───── AVAILABLE DATA ─────
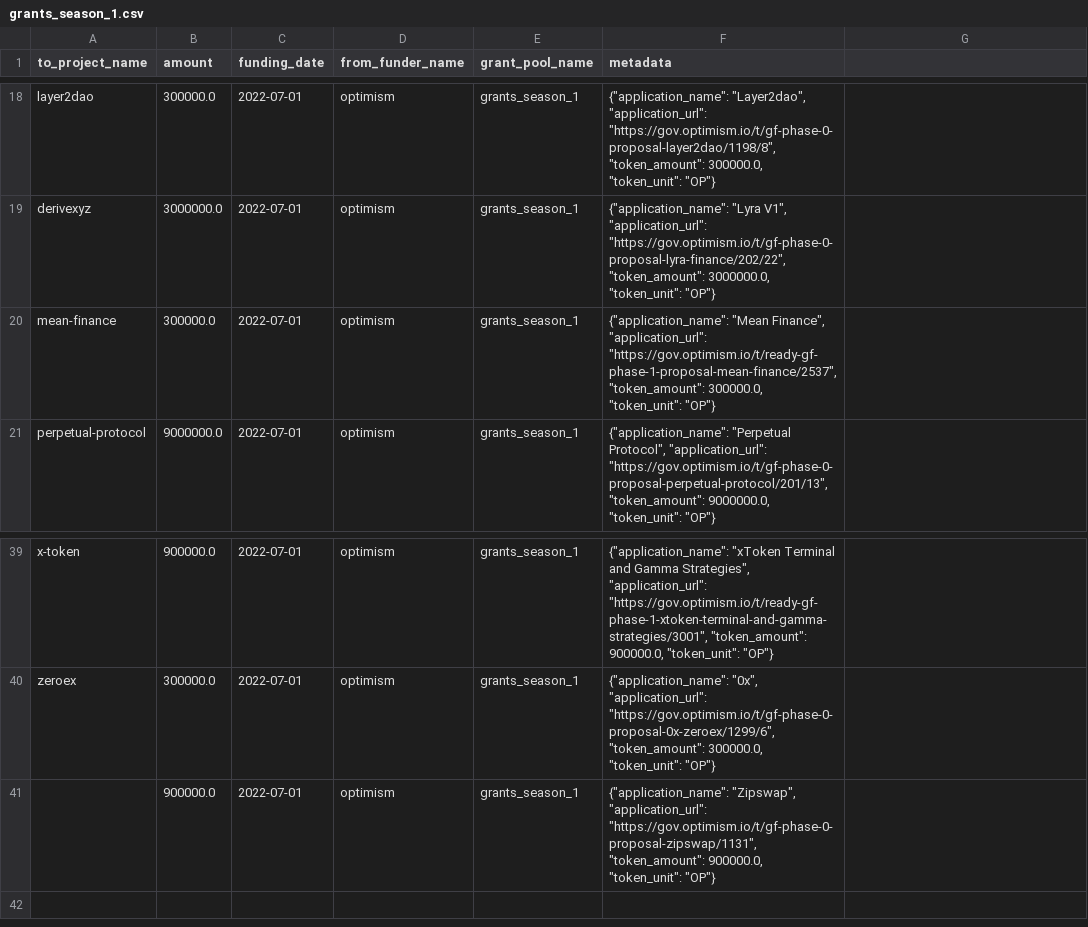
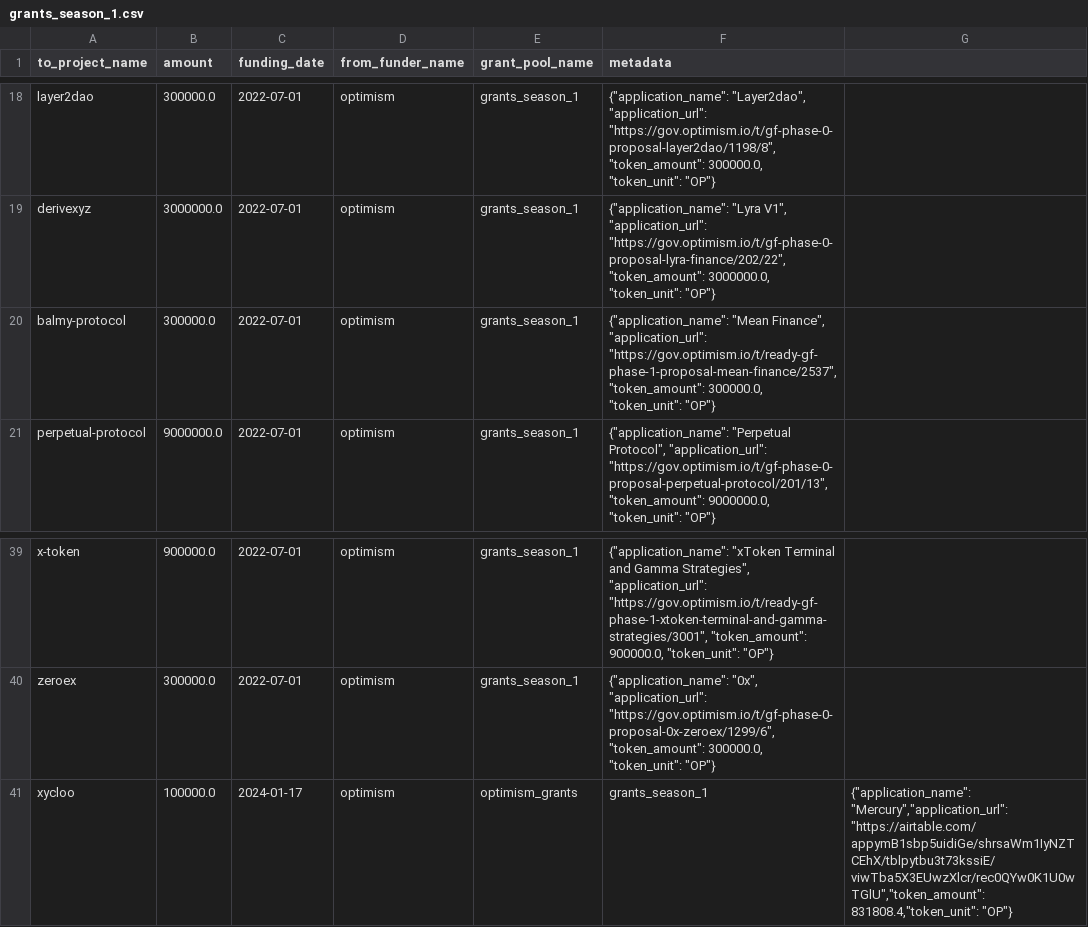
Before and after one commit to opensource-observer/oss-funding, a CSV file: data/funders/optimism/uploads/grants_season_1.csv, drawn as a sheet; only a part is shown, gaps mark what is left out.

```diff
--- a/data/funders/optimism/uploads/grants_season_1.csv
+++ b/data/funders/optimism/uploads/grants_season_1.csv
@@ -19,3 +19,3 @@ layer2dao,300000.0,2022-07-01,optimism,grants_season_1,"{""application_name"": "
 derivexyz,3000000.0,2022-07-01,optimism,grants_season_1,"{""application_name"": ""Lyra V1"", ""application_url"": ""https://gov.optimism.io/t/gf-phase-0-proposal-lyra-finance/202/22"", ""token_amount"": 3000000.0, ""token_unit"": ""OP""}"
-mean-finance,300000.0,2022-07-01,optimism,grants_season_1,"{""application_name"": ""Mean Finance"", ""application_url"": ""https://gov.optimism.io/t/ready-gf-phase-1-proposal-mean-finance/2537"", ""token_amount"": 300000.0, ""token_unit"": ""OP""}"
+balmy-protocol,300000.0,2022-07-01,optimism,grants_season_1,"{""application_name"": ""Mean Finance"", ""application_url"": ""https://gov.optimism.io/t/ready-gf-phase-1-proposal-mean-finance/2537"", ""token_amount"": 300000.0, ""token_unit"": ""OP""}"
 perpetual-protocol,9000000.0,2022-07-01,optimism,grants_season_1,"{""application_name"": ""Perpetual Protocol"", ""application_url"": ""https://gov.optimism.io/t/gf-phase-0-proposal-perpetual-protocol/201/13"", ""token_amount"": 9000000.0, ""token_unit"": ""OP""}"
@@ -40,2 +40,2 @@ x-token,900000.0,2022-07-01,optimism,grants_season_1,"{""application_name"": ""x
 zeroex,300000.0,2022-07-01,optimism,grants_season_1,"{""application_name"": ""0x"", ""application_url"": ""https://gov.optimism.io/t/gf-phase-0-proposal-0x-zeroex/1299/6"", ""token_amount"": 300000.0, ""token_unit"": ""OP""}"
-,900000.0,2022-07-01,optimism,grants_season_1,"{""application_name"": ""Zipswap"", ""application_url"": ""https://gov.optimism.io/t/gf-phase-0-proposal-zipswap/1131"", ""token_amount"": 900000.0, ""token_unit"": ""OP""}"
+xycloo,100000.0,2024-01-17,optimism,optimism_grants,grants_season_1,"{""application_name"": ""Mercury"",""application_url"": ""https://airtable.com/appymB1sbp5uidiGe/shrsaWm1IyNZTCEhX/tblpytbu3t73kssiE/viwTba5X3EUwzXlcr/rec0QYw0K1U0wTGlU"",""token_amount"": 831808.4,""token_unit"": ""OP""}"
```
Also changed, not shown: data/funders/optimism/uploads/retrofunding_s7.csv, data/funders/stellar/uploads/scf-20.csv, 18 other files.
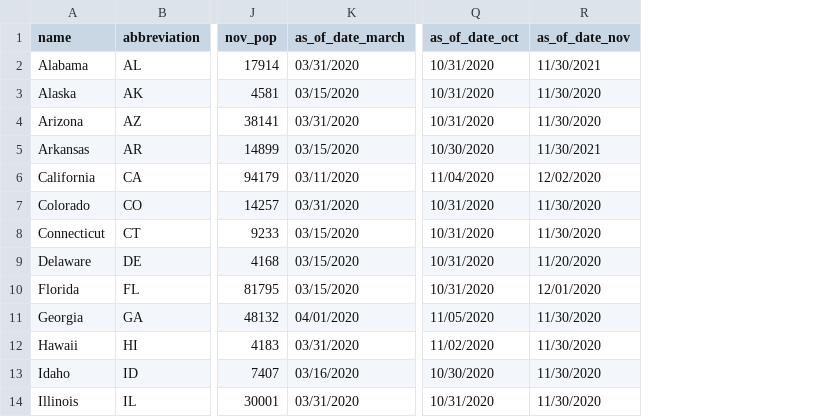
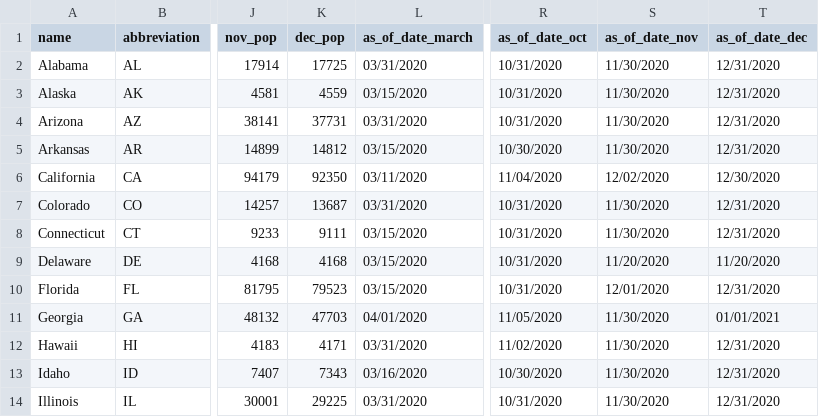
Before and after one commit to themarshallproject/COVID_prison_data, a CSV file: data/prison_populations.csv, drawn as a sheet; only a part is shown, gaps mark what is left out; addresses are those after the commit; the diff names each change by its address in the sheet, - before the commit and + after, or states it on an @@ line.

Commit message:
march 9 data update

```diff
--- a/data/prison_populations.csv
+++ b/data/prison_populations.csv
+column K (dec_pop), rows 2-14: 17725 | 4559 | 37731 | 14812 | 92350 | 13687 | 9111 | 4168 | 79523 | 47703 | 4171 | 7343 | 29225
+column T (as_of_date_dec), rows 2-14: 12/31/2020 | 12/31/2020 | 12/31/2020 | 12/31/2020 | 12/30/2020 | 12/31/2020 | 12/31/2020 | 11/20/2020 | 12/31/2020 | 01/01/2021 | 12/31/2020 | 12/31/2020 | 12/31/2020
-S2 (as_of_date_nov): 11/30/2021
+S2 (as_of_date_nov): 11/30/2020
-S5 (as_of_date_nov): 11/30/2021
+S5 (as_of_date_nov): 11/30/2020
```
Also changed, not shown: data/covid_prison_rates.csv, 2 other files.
─────
DESCRIPTION OF THE TASK:
Every line above in which the word "uploads" is present must be copied into the answer.

WRITTEN ANSWER:
Before and after one commit to opensource-observer/oss-funding, a CSV file: data/funders/optimism/uploads/grants_season_1.csv, drawn as a sheet; only a part is shown, gaps mark what is left out.
--- a/data/funders/optimism/uploads/grants_season_1.csv
+++ b/data/funders/optimism/uploads/grants_season_1.csv
Also changed, not shown: data/funders/optimism/uploads/retrofunding_s7.csv, data/funders/stellar/uploads/scf-20.csv, 18 other files.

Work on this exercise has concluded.